Marfrig's embryonic plans to float Moy Park and Keystone were first aired at the end of last March in an interview which chief executive Sergio Rial gave to Bloomberg. Five weeks later, and it seems flotation remains on the menu, below the goujons.
It would be a momentous step for Moy Park and will of course raise money for Marfrig. There hasn't been a flotation in Northern Ireland since Andor Technology floated on the Alternative Investment Market (AIM) in 2005.
But given the size of Moy Park – particularly its £1.2bn turnover – it is likely to float on the London Stock Exchange itself, where it will join our only other LSE company, UTV Media plc.
Commentators have mulled over why we are so lacking in listed companies. John Simpson today points out that the family-run businesses which prevail in our economy do prefer to avoid the extra scrutiny which comes from a listing.

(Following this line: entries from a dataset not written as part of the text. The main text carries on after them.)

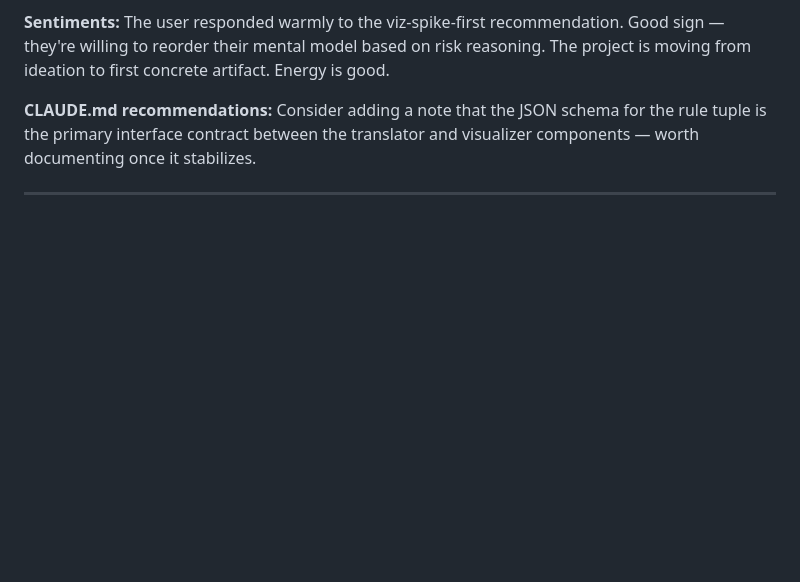
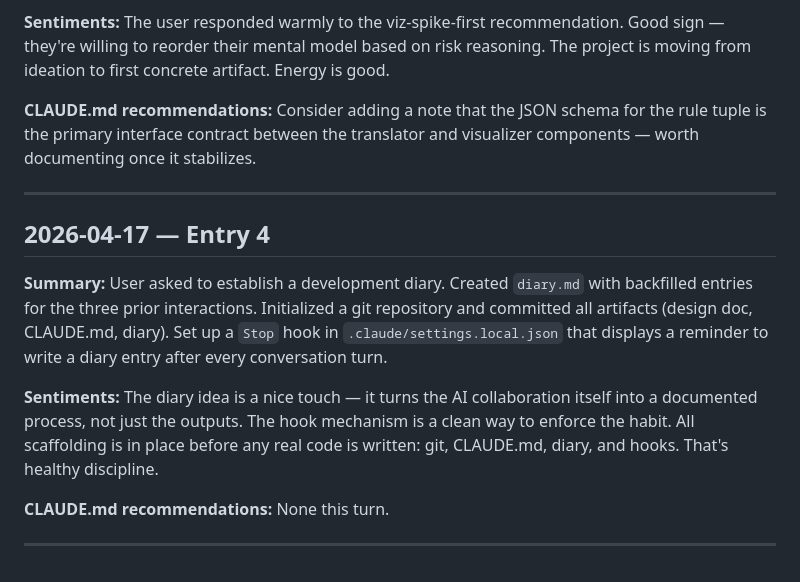
Before and after one commit to fimblo/rule-vis, a Markdown page: diary.md, the part around the change. GitHub-like rendering; blank space fills up the shorter version.

Commit message:
Add diary entry 4: diary setup and hook
Co-Authored-By: Claude Sonnet 4.6 <noreply@anthropic.com>

```diff
--- a/diary.md
+++ b/diary.md
@@ -40,3 +40,16 @@ The user responded warmly to the viz-spike-first recommendation. Good sign — t
 Consider adding a note that the JSON schema for the rule tuple is the primary interface contract between the translator and visualizer components — worth documenting once it stabilizes.
 
 ---
+
+## 2026-04-17 — Entry 4
+
+**Summary:**
+User asked to establish a development diary. Created `diary.md` with backfilled entries for the three prior interactions. Initialized a git repository and committed all artifacts (design doc, CLAUDE.md, diary). Set up a `Stop` hook in `.claude/settings.local.json` that displays a reminder to write a diary entry after every conversation turn.
+
+**Sentiments:**
+The diary idea is a nice touch — it turns the AI collaboration itself into a documented process, not just the outputs. The hook mechanism is a clean way to enforce the habit. All scaffolding is in place before any real code is written: git, CLAUDE.md, diary, and hooks. That's healthy discipline.
+
+**CLAUDE.md recommendations:**
+None this turn.
+
+---
```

But Moy Park's growth may mean that it can now stand up to the scrutiny and fund growth in the future at the same time. However, one commentator insisted that it shouldn't be viewed as a foreign company squeezing cash out of a Northern Ireland firm.
He argues that the benefits to Moy Park in the long term are of far greater consequence.
The company has recently been spreading its wings (pardon the pun) ever further, with £33.8m profits, as well as its £1bn-plus turnover, and this week earned the honour of being the first number one company in the province to be led by a woman.
Going public could be the chasseur sauce on the chicken.